Perhaps the most dramatic change though is the reversal of the intentions of Haman. Instead of having a marginalized people (the Jews) wiped out, that same marginalized people are instead given power and consolidated at the center. Which in effect, takes the once powerful center, and puts them in the margins instead. We have a role reversal of the “other.” Yet, such a reversal almost seems negligible in its total effect.

The same threat that the Jews had feared, annihilation, now becomes the same threat they were imposing on others. There are suggestions that the means or intention was different. That instead of a full out annihilation, it was a matter of self-defense, in order to defend their lives (Esther 8:11, 9:16).

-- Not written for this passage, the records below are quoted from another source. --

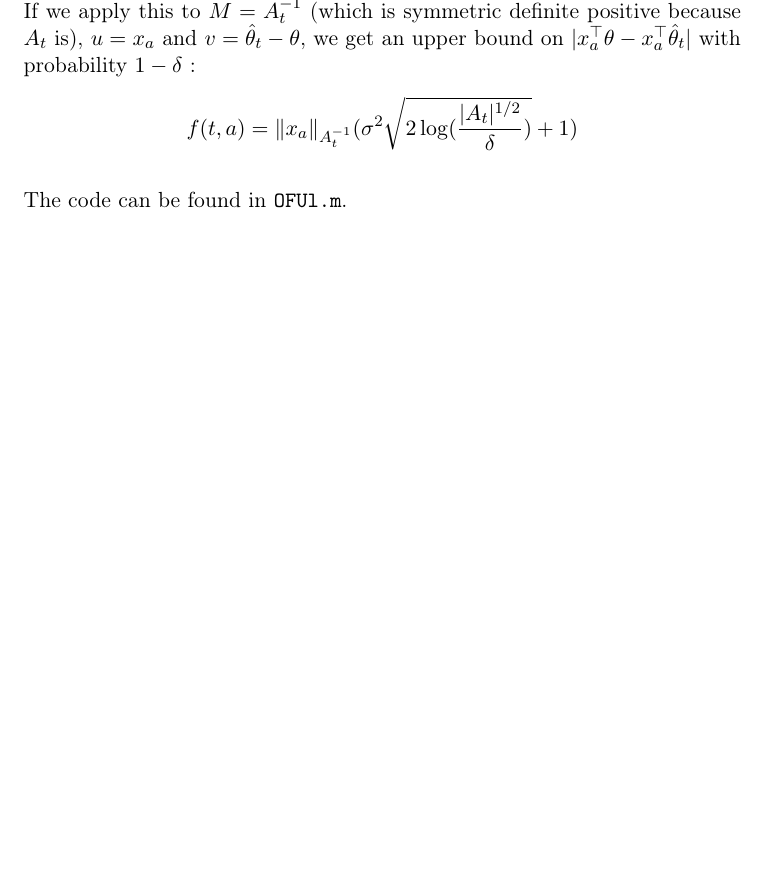
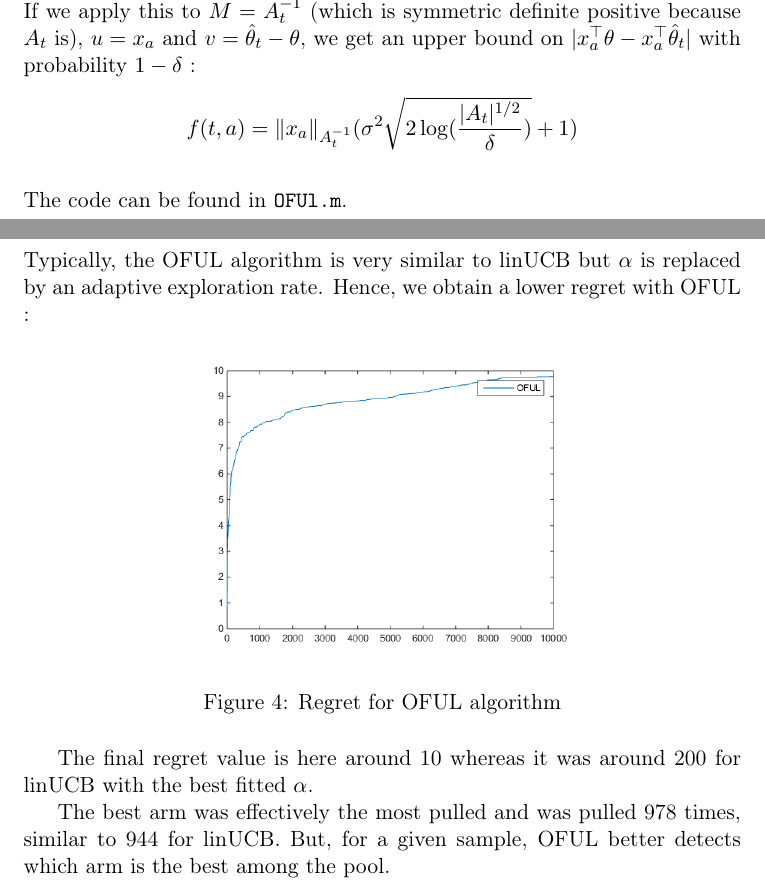
Before and after one commit to Nick-Ol/Reinforcement-Learning, a LaTeX document (Final Project/Report.tex): part of page 9 of 11 before the commit and two parts of pages 9 and 10 of 11 after it, the two joined at a grey line, cut so that both start at the same text, the shorter picture padded with empty space. Compiled offline with pdfLaTeX; the source files are stored in an older character set and shown here as Unicode.

Commit message:
OFUL in report

```diff
--- a/Final Project/Report.tex
+++ b/Final Project/Report.tex
@@ -250,7 +250,17 @@ $$f(t,a) =  \Vert x_a \Vert_{A^{-1}_t} (\sigma^2 \sqrt{2 \, \mathrm{log} ( \frac
 
 \subsection{Comparison with LinUCB}
 
+Typically, the OFUL algorithm is very similar to linUCB but $\alpha$ is replaced by an adaptive exploration rate. Hence, we obtain a lower regret with OFUL :
 
+\begin{figure}[H]
+	\centering
+	\noindent\includegraphics[scale=0.5]{oful.png}
+	\caption{Regret for OFUL algorithm}
+\end{figure}
+
+The final regret value is here around 10 whereas it was around 200 for linUCB with the best fitted $\alpha$.
+
+The best arm was effectively the most pulled and was pulled 978 times, similar to 944 for linUCB. But, for a given sample, OFUL better detects which arm is the best among the pool.
 %
 %
 \newpage
```
Also changed, not shown: Final Project/oful.png (added).
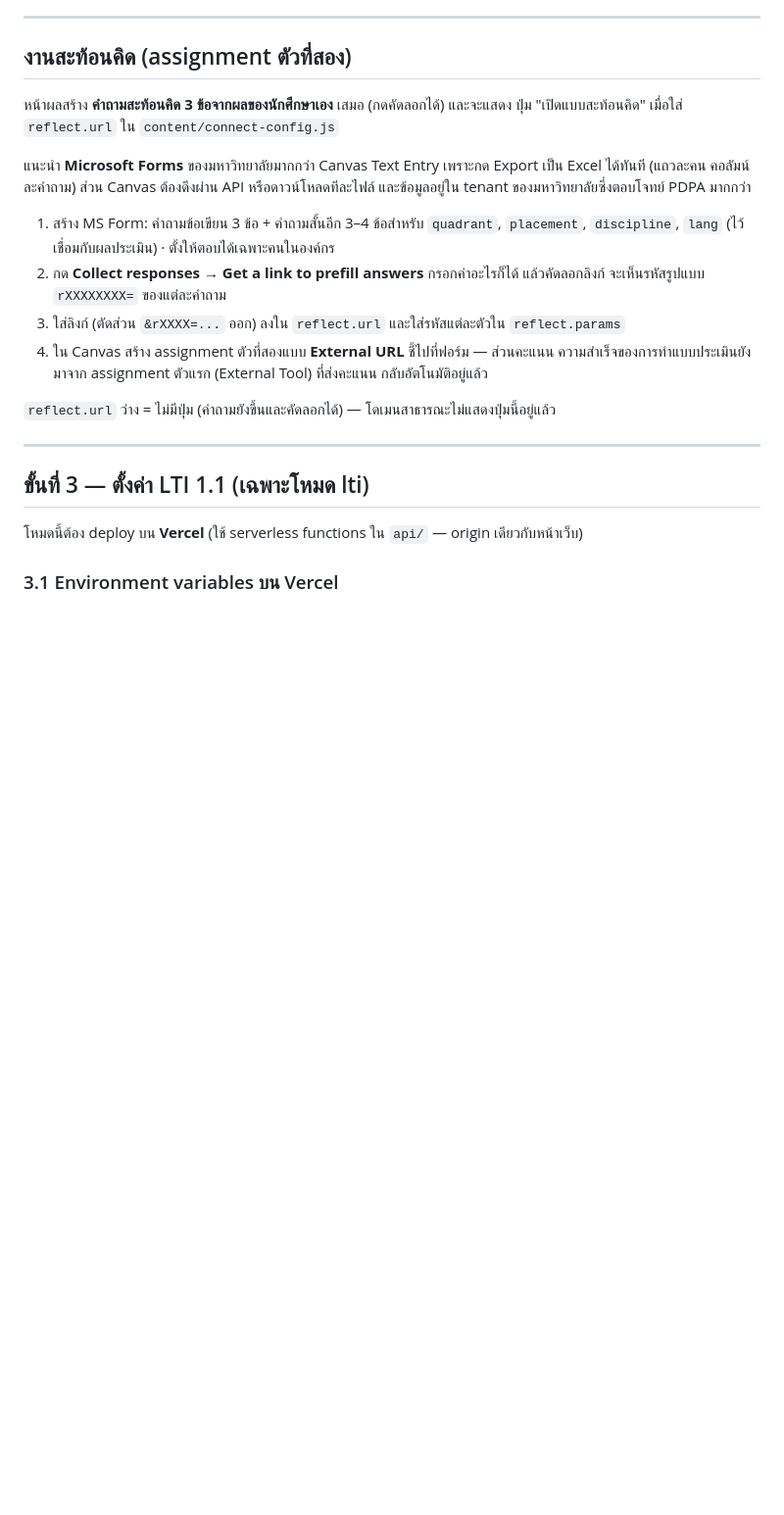
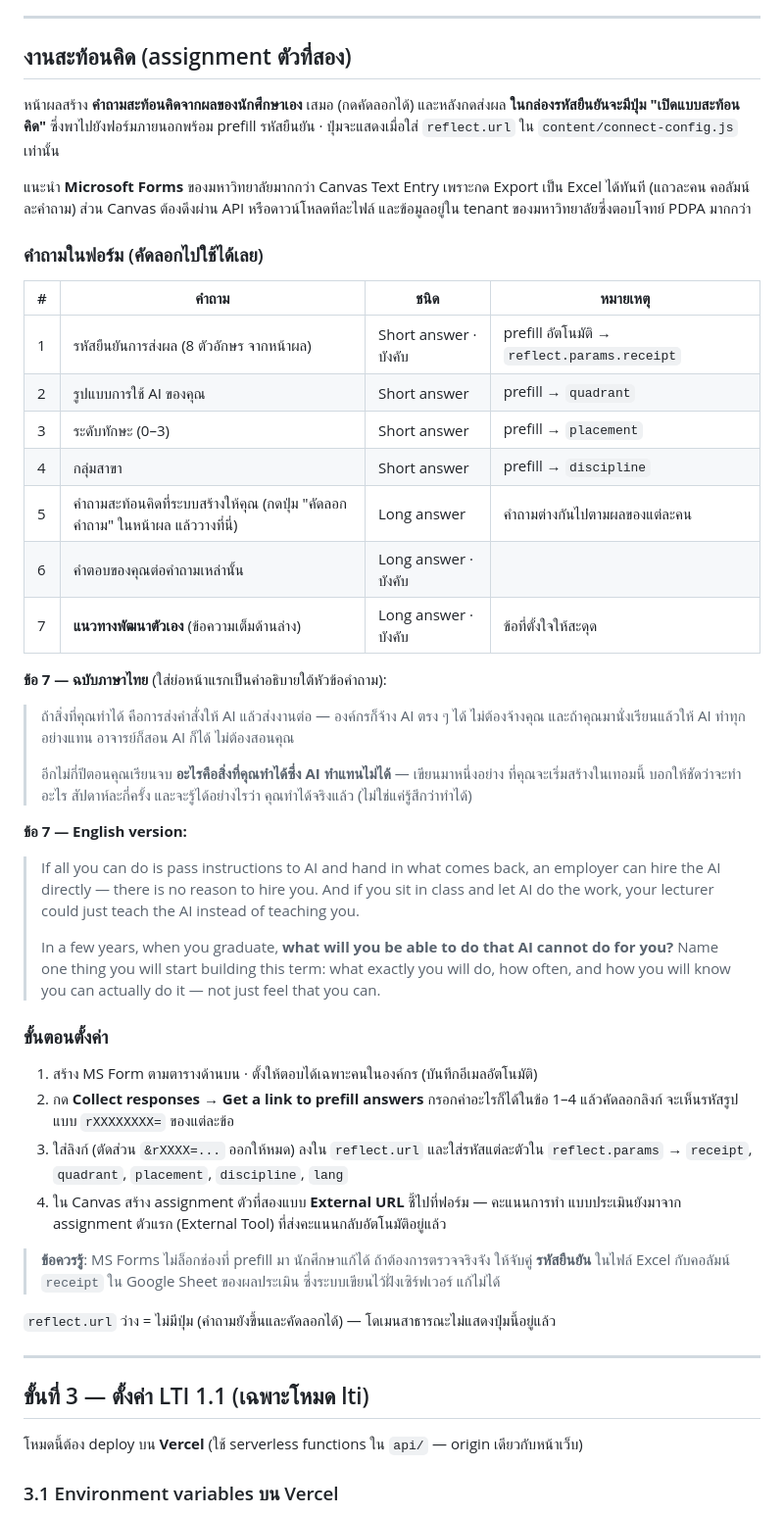
Before and after one commit to thanatip-Eng/ai-literacy-th, a Markdown page: docs/connect-setup.md, the part around the change. Shown at 98% size. GitHub-like rendering; blank space fills up the shorter version.

Commit message:
docs: the reflection form, written out question by question (#52)
The reflection is the part of the assignment that is actually graded, so the
guide now carries the whole form ready to paste into MS Forms: which fields
prefill from the result, which ones the student writes, and the last question
in full, in both languages.

That last question is the one meant to sting a little: if all you can do is
pass instructions to AI, an employer can hire the AI directly, and a lecturer
could teach the AI instead of you — so name one thing you will be able to do
that AI cannot, and say how you will know you can actually do it.

Also notes what prefill cannot do: MS Forms lets students edit prefilled
answers, so the receipt code is verified against the Sheet, not trusted from
the form.


Claude-Session: https://claude.ai/code/session_011UMwuGLmPqoJCoex2PYJTf

Co-authored-by: Claude <noreply@anthropic.com>

```diff
--- a/docs/connect-setup.md
+++ b/docs/connect-setup.md
@@ -87,21 +87,60 @@ fields: {
 
 ## งานสะท้อนคิด (assignment ตัวที่สอง)
 
-หน้าผลสร้าง **คำถามสะท้อนคิด 3 ข้อจากผลของนักศึกษาเอง** เสมอ (กดคัดลอกได้) และจะแสดง
-ปุ่ม "เปิดแบบสะท้อนคิด" เมื่อใส่ `reflect.url` ใน `content/connect-config.js`
+หน้าผลสร้าง **คำถามสะท้อนคิดจากผลของนักศึกษาเอง** เสมอ (กดคัดลอกได้) และหลังกดส่งผล
+**ในกล่องรหัสยืนยันจะมีปุ่ม "เปิดแบบสะท้อนคิด"** ซึ่งพาไปยังฟอร์มภายนอกพร้อม prefill
+รหัสยืนยัน · ปุ่มจะแสดงเมื่อใส่ `reflect.url` ใน `content/connect-config.js` เท่านั้น
 
 แนะนำ **Microsoft Forms** ของมหาวิทยาลัยมากกว่า Canvas Text Entry เพราะกด Export เป็น
 Excel ได้ทันที (แถวละคน คอลัมน์ละคำถาม) ส่วน Canvas ต้องดึงผ่าน API หรือดาวน์โหลดทีละไฟล์
 และข้อมูลอยู่ใน tenant ของมหาวิทยาลัยซึ่งตอบโจทย์ PDPA มากกว่า
 
-1. สร้าง MS Form: คำถามข้อเขียน 3 ข้อ + คำถามสั้นอีก 3–4 ข้อสำหรับ `quadrant`,
-   `placement`, `discipline`, `lang` (ไว้เชื่อมกับผลประเมิน) · ตั้งให้ตอบได้เฉพาะคนในองค์กร
-2. กด **Collect responses → Get a link to prefill answers** กรอกค่าอะไรก็ได้ แล้วคัดลอกลิงก์
-   จะเห็นรหัสรูปแบบ `rXXXXXXXX=` ของแต่ละคำถาม
-3. ใส่ลิงก์ (ตัดส่วน `&rXXXX=...` ออก) ลงใน `reflect.url` และใส่รหัสแต่ละตัวใน `reflect.params`
-4. ใน Canvas สร้าง assignment ตัวที่สองแบบ **External URL** ชี้ไปที่ฟอร์ม — ส่วนคะแนน
-   ความสำเร็จของการทำแบบประเมินยังมาจาก assignment ตัวแรก (External Tool) ที่ส่งคะแนน
-   กลับอัตโนมัติอยู่แล้ว
+### คำถามในฟอร์ม (คัดลอกไปใช้ได้เลย)
+
+| # | คำถาม | ชนิด | หมายเหตุ |
+|---|---|---|---|
+| 1 | รหัสยืนยันการส่งผล (8 ตัวอักษร จากหน้าผล) | Short answer · บังคับ | prefill อัตโนมัติ → `reflect.params.receipt` |
+| 2 | รูปแบบการใช้ AI ของคุณ | Short answer | prefill → `quadrant` |
+| 3 | ระดับทักษะ (0–3) | Short answer | prefill → `placement` |
+| 4 | กลุ่มสาขา | Short answer | prefill → `discipline` |
+| 5 | คำถามสะท้อนคิดที่ระบบสร้างให้คุณ (กดปุ่ม "คัดลอกคำถาม" ในหน้าผล แล้ววางที่นี่) | Long answer | คำถามต่างกันไปตามผลของแต่ละคน |
+| 6 | คำตอบของคุณต่อคำถามเหล่านั้น | Long answer · บังคับ | |
+| 7 | **แนวทางพัฒนาตัวเอง** (ข้อความเต็มด้านล่าง) | Long answer · บังคับ | ข้อที่ตั้งใจให้สะดุด |
+
+**ข้อ 7 — ฉบับภาษาไทย** (ใส่ย่อหน้าแรกเป็นคำอธิบายใต้หัวข้อคำถาม):
+
+> ถ้าสิ่งที่คุณทำได้ คือการส่งคำสั่งให้ AI แล้วส่งงานต่อ — องค์กรก็จ้าง AI ตรง ๆ ได้ ไม่ต้องจ้างคุณ
+> และถ้าคุณมานั่งเรียนแล้วให้ AI ทำทุกอย่างแทน อาจารย์ก็สอน AI ก็ได้ ไม่ต้องสอนคุณ
+>
+> อีกไม่กี่ปีตอนคุณเรียนจบ **อะไรคือสิ่งที่คุณทำได้ซึ่ง AI ทำแทนไม่ได้** — เขียนมาหนึ่งอย่าง
+> ที่คุณจะเริ่มสร้างในเทอมนี้ บอกให้ชัดว่าจะทำอะไร สัปดาห์ละกี่ครั้ง และจะรู้ได้อย่างไรว่า
+> คุณทำได้จริงแล้ว (ไม่ใช่แค่รู้สึกว่าทำได้)
+
+**ข้อ 7 — English version:**
+
+> If all you can do is pass instructions to AI and hand in what comes back, an
+> employer can hire the AI directly — there is no reason to hire you. And if you
+> sit in class and let AI do the work, your lecturer could just teach the AI
+> instead of teaching you.
+>
+> In a few years, when you graduate, **what will you be able to do that AI cannot
+> do for you?** Name one thing you will start building this term: what exactly you
+> will do, how often, and how you will know you can actually do it — not just feel
+> that you can.
+
+### ขั้นตอนตั้งค่า
+
+1. สร้าง MS Form ตามตารางด้านบน · ตั้งให้ตอบได้เฉพาะคนในองค์กร (บันทึกอีเมลอัตโนมัติ)
+2. กด **Collect responses → Get a link to prefill answers** กรอกค่าอะไรก็ได้ในข้อ 1–4
+   แล้วคัดลอกลิงก์ จะเห็นรหัสรูปแบบ `rXXXXXXXX=` ของแต่ละข้อ
+3. ใส่ลิงก์ (ตัดส่วน `&rXXXX=...` ออกให้หมด) ลงใน `reflect.url` และใส่รหัสแต่ละตัวใน
+   `reflect.params` → `receipt`, `quadrant`, `placement`, `discipline`, `lang`
+4. ใน Canvas สร้าง assignment ตัวที่สองแบบ **External URL** ชี้ไปที่ฟอร์ม — คะแนนการทำ
+   แบบประเมินยังมาจาก assignment ตัวแรก (External Tool) ที่ส่งคะแนนกลับอัตโนมัติอยู่แล้ว
+
+> **ข้อควรรู้**: MS Forms ไม่ล็อกช่องที่ prefill มา นักศึกษาแก้ได้ ถ้าต้องการตรวจจริงจัง
+> ให้จับคู่ **รหัสยืนยัน** ในไฟล์ Excel กับคอลัมน์ `receipt` ใน Google Sheet ของผลประเมิน
+> ซึ่งระบบเขียนไว้ฝั่งเซิร์ฟเวอร์ แก้ไม่ได้
 
 `reflect.url` ว่าง = ไม่มีปุ่ม (คำถามยังขึ้นและคัดลอกได้) — โดเมนสาธารณะไม่แสดงปุ่มนี้อยู่แล้ว
 
```
Also changed, not shown: docs/canvas-course-setup.md (+13 -0 lines).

There is also the matter that the Jews apparently did not “touch the plunder” (Esther 9:10, 15, 16). This violence and annihilation may have been necessary in order to counter the first edict which was a threat towards the Jews, yet it ends up being nearly the same, or as Beal puts it, “to be of like substance.”

There is an issue with the idea that this violence by the Jews was committed in self-defense. The most apparent is that the two edicts, the one created by Haman, and the one created by Mordecai, appear to be made up of similar language. The intended effect of both of these edicts also mirror each other. It comes does to a case of genocide, and really the only difference between the intended effect of the edicts is which group is the victim of the genocide.

It ends up appearing then that the second half of Esther is a mirrored version of the first. As with Queen Vashti in the first half, Queen Esther also vanishes in the second. Instead of Haman being the right hand man in the first half, we have a similar character, Mordecai being the right hand man in the second. And instead of the Jews being massacred, as was intended in the first half by Haman, the Persians (or a subgroup) are massacred in the second, as is intended by Haman.

The Triumph of Mordecai, by Gustave Dore, 1866

The Triumph of Mordecai, by Gustave Dore, 1866

The only big difference between the two halves is the names of the characters. Interestingly enough, as Haman had intended to do, massacre Mordecai’s people, Mordecai ends up doing that to Haman, and even more so, has Haman’s immediate people, his sons, massacred as well.

Reflection of Esther, the portrayal of the good life seems quite dismal. It appears that unless one is in the ruling crowd, there is really no good life to be had. Instead, those in the margins seems to suffer, and be in essence, disposable individuals. In Esther, we see both groups (first the Jews, and then Persians or Haman’s group), once they become marginalized, to be threatened with annihilation.

However, there may be another idea that one could get from Esther. It can give hope that things do get better. As with the Jews, they went from being a marginalized group, to one in power. In that hope, there becomes a sense of the good life, or the possibility for the good life. Since things can change, and change drastically, we do not have to feel weighed down by our present situation in life as it may in fact change to something more grand.

In this regard, Esther does not just speak to the Jews, but to all of those groups who are marginalized. That may in fact be why the author seems to leave the story devoid of any distinguishing clues as to who is a Jew or not.

Instead, as we saw with Mordecai, him being a Jew was only realized after he disclosed that identity. Even Esther was able to conceal her identity, and it appeared quite easy for her to do such. As with Mordecai, it was not until she decided (or Mordecai really decided) to disclose such information that her being a Jew was realized.

By the author leaving such open and devoid of actual distinguishing marks (which does beg the question as to how Haman’s orders would have been carried out if Jews were able to blend in to society so well), it becomes easier to identify with such a group.

Being so, it becomes easier to take away a message about the good life, or the possibility for a future good life. At the same time, it can portray the picture that all of us are not that different anyway. And this is strengthen by the ending of the work.

That just like Haman, Mordecai acted in the same manner. In the end, Esther could be seen as a mirror, in which deconstructs the stranger by forcing us to see ourselves as being such.